[[ Source material, beginning ]]
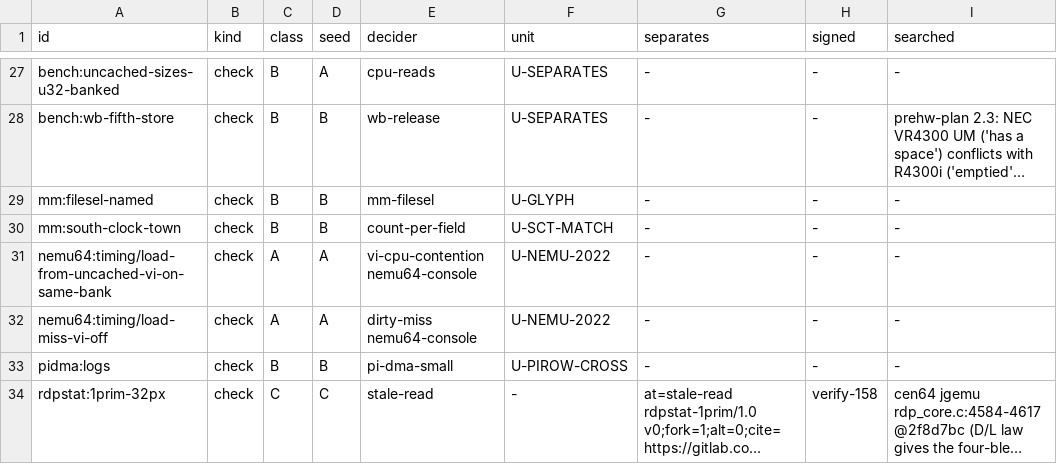
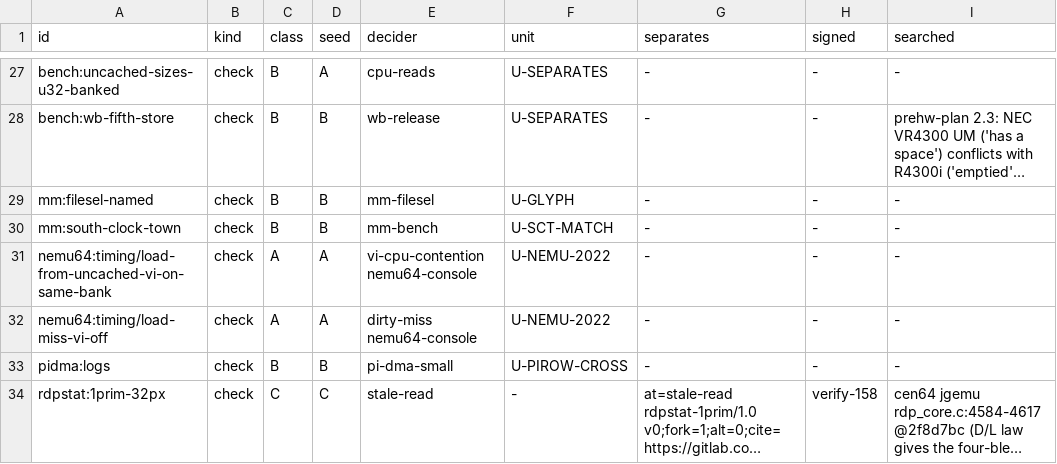
Before and after one commit to wScottSh/ares, a TSV file: tools/n64-timing/calibration/blockers.tsv, drawn as a sheet; only a part is shown, gaps mark what is left out; long unchanged cells end in …; the diff names each change by its address in the sheet, - before the commit and + after, or states it on an @@ line.

```diff
--- a/tools/n64-timing/calibration/blockers.tsv
+++ b/tools/n64-timing/calibration/blockers.tsv
-E30 (decider): count-per-field
+E30 (decider): mm-bench
```
Also changed, not shown: tools/n64-timing/calibration/questions.tsv, tools/n64-timing/checks.tsv, 6 other files.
[[ Source material, end ]]
Exercise
Please reproduce every record exactly as written, excluding the pictures.

Exercise solution
Before and after one commit to wScottSh/ares, a TSV file: tools/n64-timing/calibration/blockers.tsv, drawn as a sheet; only a part is shown, gaps mark what is left out; long unchanged cells end in …; the diff names each change by its address in the sheet, - before the commit and + after, or states it on an @@ line.

```diff
--- a/tools/n64-timing/calibration/blockers.tsv
+++ b/tools/n64-timing/calibration/blockers.tsv
-E30 (decider): count-per-field
+E30 (decider): mm-bench
```
Also changed, not shown: tools/n64-timing/calibration/questions.tsv, tools/n64-timing/checks.tsv, 6 other files.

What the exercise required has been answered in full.